The film’s climax is more American studio silliness, in which a great many actors are paid (and handsomely) to flop around in a water tank somewhere, while a clock ticks on a bomb that will certainly not explode, lest a mainstream film bother to acknowledge that we are but temporary inhabitants, living here on borrowed time, tempting our own doom with every hour spent in the company of such escapist nonsense. But at least Mr. Ben Foster returns in a flashback or two, to ask such pressing questions as “Why is suffering later preferable to suffering now?” I like his ideas, he has a real way with words. But I do believe suffering later, or not at all, in the company of this Inferno is preferable to suffering now; for now, I would like to remind you that my film is titled Into the Inferno, and among other things, it would not have you believe that Mr. Hanks and Mr. Foster wear the same size suit.

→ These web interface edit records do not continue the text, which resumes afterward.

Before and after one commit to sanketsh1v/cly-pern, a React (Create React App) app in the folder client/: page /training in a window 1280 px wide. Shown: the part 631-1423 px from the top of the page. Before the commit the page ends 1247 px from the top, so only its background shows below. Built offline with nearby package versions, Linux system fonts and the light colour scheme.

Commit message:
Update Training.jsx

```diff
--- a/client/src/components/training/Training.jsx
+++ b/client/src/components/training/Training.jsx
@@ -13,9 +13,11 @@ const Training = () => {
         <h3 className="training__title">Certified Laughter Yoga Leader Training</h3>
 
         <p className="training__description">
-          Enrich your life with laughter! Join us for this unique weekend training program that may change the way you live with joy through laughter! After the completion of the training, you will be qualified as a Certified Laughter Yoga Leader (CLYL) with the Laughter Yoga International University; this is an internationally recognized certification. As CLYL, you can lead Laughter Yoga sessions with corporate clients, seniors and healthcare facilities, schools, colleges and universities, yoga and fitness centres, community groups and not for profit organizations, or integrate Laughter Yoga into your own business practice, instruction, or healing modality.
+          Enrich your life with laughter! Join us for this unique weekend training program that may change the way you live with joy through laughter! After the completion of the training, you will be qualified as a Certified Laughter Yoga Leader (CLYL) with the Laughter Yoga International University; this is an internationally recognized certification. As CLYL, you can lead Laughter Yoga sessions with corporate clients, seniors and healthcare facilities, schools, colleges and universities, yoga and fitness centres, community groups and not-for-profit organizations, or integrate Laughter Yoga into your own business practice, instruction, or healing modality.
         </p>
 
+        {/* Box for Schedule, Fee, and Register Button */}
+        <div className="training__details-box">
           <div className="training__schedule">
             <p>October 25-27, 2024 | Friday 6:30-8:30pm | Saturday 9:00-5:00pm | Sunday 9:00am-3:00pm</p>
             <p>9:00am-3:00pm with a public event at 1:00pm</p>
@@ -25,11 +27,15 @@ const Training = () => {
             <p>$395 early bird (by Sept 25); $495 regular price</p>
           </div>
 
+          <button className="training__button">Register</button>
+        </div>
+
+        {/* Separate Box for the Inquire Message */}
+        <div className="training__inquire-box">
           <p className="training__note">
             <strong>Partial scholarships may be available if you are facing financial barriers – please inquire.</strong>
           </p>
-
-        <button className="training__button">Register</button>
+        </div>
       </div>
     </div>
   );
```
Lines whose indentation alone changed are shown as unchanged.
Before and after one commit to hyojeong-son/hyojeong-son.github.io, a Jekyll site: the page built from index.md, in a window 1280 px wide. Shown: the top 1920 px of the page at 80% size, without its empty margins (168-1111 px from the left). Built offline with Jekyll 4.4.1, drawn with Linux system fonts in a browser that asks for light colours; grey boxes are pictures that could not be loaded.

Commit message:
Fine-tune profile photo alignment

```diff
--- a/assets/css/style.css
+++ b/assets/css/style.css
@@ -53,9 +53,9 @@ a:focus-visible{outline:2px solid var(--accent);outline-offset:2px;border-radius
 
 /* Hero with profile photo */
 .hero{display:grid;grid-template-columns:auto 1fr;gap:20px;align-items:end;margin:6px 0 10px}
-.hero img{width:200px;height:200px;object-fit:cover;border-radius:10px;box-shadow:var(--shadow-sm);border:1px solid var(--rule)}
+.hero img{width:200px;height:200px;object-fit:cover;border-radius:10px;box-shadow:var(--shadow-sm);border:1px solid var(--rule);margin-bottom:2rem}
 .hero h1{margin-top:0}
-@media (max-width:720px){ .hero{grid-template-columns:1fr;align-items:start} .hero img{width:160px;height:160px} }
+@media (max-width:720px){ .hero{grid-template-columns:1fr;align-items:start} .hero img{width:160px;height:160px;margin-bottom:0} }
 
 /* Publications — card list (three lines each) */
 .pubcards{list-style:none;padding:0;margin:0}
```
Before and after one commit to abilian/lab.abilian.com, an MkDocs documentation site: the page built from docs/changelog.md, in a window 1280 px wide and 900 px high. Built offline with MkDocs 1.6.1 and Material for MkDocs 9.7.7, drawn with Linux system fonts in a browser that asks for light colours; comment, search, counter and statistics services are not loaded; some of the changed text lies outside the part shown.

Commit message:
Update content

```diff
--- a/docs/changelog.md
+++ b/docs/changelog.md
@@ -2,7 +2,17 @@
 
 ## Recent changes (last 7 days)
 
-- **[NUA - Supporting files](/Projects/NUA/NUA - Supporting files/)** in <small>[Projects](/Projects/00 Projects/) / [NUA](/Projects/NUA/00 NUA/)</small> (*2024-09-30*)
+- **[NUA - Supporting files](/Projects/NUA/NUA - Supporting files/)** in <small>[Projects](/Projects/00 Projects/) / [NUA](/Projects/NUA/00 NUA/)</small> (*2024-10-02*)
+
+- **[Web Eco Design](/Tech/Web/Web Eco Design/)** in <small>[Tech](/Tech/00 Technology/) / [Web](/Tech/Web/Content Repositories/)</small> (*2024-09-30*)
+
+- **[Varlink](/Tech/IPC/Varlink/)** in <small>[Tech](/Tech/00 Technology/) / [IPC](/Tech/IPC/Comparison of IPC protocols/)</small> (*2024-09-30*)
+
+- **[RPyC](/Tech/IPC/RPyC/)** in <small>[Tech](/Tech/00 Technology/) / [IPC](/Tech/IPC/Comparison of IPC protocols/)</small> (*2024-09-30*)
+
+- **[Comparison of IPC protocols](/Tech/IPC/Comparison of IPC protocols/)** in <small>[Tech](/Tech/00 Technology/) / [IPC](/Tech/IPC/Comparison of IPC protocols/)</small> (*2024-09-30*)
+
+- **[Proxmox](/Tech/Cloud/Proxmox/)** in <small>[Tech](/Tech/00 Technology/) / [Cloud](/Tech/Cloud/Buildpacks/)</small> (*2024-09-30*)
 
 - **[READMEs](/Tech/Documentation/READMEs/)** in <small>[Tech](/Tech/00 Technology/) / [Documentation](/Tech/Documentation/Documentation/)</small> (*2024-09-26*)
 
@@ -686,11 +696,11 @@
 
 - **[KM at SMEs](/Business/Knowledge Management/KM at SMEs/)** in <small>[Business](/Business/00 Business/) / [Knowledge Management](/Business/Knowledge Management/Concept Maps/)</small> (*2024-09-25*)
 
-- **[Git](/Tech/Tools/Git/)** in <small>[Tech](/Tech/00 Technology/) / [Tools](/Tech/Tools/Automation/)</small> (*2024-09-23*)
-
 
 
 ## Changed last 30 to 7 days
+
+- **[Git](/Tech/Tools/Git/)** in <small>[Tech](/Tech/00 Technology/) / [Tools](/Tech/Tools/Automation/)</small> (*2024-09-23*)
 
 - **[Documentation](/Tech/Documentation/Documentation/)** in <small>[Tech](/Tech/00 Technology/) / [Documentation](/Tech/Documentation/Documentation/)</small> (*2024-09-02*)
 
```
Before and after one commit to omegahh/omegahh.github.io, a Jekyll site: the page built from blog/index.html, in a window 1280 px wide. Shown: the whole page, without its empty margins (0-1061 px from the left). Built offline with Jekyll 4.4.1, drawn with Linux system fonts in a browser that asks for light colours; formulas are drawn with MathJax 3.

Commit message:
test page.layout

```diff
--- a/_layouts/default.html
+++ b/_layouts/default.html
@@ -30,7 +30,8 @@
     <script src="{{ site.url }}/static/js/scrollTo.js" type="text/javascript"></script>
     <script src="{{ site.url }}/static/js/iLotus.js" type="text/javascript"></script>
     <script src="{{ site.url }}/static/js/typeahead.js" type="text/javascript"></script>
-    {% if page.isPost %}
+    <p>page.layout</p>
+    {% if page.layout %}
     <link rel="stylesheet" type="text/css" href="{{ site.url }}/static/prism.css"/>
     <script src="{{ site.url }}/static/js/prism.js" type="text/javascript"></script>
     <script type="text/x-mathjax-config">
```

*This is fiction, obviously, but as Mr. Herzog himself has written, truth is “mysterious and elusive, and can be reached only through fabrication and imagination and stylisation.”